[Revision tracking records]
* * * * * * * * *

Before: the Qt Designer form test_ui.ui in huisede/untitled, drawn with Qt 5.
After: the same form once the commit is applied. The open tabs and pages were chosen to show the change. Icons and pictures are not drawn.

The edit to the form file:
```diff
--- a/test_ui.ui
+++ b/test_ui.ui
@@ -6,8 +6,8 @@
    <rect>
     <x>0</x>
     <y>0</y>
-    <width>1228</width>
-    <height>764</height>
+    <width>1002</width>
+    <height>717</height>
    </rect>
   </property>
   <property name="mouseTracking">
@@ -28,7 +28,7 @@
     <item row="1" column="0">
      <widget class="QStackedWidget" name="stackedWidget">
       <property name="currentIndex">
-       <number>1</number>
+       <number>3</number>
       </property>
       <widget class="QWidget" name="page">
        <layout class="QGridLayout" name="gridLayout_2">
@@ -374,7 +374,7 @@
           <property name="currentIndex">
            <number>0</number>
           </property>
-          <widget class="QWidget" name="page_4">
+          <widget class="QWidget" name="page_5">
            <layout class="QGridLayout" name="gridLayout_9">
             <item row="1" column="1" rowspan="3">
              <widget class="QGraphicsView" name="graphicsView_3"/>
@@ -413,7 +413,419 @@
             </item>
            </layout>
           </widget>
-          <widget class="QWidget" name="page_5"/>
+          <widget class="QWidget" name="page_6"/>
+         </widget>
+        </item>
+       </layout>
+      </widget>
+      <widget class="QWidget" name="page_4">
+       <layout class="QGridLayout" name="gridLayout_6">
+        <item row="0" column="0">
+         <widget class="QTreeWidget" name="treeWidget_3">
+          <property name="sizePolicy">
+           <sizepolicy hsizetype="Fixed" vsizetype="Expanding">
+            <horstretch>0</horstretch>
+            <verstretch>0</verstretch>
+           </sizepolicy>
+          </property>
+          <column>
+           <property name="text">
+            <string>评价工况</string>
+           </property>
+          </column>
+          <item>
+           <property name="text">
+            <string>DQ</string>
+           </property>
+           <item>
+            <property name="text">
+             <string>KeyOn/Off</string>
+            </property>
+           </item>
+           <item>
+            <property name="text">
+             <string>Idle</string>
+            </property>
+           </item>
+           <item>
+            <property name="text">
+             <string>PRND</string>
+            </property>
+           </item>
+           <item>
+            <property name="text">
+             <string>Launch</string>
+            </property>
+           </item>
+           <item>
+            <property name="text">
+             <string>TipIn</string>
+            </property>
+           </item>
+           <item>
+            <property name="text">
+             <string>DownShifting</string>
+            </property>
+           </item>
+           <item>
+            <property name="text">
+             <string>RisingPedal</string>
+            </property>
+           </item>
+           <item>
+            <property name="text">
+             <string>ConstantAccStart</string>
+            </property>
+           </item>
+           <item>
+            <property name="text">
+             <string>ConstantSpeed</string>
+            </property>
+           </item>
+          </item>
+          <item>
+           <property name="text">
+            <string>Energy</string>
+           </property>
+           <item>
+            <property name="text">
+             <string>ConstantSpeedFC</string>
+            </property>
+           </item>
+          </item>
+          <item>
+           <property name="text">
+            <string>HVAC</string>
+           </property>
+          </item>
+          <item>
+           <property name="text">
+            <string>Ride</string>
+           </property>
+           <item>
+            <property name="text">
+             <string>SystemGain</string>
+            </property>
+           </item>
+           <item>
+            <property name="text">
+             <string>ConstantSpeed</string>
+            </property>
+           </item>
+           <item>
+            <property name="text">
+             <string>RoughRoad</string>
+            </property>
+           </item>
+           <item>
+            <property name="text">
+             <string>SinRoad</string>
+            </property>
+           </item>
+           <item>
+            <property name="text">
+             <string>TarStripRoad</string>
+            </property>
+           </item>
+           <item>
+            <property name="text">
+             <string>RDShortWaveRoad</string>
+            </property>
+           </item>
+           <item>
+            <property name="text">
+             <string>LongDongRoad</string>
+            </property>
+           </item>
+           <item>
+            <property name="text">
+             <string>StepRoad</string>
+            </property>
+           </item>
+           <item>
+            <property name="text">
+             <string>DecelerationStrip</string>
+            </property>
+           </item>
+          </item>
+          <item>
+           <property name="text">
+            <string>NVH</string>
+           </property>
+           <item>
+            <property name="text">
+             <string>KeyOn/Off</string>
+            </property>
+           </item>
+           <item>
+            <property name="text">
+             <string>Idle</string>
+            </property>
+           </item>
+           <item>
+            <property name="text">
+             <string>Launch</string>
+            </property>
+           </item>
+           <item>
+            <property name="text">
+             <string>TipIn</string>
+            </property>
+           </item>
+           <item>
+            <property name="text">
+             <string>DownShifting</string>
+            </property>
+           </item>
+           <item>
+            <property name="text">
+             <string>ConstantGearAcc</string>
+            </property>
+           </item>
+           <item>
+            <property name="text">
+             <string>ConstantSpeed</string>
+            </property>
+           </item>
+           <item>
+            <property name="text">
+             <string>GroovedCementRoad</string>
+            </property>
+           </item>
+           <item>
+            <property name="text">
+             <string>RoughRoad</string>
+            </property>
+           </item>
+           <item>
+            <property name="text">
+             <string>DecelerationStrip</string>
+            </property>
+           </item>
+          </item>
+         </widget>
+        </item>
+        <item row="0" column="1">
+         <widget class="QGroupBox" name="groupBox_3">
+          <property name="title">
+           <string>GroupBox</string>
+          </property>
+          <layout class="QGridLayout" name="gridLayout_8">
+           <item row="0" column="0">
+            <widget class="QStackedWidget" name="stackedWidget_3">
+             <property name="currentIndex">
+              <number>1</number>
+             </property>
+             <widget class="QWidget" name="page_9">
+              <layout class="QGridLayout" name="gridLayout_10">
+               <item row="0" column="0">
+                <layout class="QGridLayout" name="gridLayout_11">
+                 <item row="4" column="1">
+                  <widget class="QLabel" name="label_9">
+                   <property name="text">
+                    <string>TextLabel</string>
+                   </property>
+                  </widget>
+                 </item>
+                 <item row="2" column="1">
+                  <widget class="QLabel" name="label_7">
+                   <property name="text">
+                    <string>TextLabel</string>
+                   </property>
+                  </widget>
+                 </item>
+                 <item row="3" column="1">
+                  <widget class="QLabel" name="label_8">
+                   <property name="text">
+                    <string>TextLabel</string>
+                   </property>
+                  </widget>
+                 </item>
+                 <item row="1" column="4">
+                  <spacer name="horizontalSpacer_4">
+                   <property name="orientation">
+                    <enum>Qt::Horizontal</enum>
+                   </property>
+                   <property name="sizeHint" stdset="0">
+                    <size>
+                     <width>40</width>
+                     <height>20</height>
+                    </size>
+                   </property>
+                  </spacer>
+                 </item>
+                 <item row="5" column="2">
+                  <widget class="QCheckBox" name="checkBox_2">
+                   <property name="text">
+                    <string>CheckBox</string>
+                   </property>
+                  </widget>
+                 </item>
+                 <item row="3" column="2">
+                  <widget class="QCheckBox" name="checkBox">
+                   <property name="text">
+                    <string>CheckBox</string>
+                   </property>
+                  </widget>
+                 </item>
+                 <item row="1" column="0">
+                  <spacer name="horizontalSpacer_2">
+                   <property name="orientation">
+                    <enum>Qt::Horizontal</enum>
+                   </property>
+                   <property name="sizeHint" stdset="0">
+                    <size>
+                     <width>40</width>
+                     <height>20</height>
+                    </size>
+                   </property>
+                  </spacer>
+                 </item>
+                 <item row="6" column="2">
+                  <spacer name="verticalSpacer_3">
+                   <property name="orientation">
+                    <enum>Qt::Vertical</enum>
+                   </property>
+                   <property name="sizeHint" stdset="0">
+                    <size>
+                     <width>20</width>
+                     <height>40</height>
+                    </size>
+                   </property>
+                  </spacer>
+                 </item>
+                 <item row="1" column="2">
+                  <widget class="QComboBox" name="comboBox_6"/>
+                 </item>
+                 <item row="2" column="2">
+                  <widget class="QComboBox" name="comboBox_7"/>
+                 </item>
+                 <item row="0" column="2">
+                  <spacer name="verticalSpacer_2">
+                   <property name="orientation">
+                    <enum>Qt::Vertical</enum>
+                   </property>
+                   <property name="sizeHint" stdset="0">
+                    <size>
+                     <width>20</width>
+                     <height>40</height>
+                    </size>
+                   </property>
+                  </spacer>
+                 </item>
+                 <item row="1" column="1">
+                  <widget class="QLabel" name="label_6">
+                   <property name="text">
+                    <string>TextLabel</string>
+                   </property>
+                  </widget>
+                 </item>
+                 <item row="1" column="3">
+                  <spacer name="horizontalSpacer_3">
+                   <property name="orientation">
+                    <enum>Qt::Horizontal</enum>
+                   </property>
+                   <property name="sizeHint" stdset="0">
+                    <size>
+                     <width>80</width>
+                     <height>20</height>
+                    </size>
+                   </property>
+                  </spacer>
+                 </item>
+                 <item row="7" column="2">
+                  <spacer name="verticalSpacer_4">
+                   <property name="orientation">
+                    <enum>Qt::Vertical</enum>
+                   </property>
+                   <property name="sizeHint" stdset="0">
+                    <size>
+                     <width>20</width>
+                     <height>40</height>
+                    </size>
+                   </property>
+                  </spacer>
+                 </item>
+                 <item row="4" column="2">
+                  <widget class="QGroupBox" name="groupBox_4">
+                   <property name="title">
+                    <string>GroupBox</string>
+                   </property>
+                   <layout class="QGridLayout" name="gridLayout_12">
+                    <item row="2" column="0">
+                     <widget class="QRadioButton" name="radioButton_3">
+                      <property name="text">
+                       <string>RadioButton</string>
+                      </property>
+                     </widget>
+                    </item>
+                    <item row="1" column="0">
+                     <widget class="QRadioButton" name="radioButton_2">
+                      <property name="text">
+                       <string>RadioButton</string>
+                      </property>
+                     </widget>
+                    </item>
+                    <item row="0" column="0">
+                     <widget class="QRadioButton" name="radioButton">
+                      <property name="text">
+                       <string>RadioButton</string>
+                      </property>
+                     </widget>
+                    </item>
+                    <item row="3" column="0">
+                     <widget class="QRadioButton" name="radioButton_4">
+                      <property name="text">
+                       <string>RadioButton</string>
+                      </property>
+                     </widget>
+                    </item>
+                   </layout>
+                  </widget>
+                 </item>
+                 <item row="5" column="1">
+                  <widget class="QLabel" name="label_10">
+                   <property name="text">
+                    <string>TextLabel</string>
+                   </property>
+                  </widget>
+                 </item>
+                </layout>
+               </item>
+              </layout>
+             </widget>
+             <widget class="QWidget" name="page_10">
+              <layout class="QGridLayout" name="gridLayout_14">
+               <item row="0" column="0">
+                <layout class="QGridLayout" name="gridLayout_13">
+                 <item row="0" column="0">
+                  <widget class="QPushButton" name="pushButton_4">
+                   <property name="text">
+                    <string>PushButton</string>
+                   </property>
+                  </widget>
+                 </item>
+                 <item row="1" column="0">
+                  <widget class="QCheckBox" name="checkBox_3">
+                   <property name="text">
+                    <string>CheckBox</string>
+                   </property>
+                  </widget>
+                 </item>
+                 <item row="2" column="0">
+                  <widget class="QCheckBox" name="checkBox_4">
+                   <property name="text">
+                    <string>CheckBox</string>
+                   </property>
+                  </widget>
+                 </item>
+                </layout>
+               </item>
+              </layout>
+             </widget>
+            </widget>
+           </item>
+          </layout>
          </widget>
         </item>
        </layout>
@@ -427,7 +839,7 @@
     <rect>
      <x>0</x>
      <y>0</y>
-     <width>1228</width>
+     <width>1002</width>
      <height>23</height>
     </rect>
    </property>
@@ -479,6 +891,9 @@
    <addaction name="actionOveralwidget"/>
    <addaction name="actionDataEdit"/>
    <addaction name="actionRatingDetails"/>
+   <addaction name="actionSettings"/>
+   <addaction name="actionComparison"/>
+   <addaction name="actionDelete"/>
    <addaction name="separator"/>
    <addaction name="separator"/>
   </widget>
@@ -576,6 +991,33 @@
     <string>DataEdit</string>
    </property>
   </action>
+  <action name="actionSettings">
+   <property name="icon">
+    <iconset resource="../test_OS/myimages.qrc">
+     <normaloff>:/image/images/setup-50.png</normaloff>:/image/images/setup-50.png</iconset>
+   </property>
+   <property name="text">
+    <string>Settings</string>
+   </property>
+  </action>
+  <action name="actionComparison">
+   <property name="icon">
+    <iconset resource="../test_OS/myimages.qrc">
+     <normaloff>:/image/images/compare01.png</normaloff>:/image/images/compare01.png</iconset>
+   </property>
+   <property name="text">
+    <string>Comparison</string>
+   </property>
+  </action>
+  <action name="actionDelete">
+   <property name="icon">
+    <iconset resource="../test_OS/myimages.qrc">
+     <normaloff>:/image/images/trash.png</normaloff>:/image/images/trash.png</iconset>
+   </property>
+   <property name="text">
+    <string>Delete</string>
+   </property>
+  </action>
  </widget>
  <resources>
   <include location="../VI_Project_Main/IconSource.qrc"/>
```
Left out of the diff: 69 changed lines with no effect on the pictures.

* * * * * * * * *

▸ **Goal of the exercise**: Copy each line above containing the string "pictures".

▸ **Response area**:
After: the same form once the commit is applied. The open tabs and pages were chosen to show the change. Icons and pictures are not drawn.
Left out of the diff: 69 changed lines with no effect on the pictures.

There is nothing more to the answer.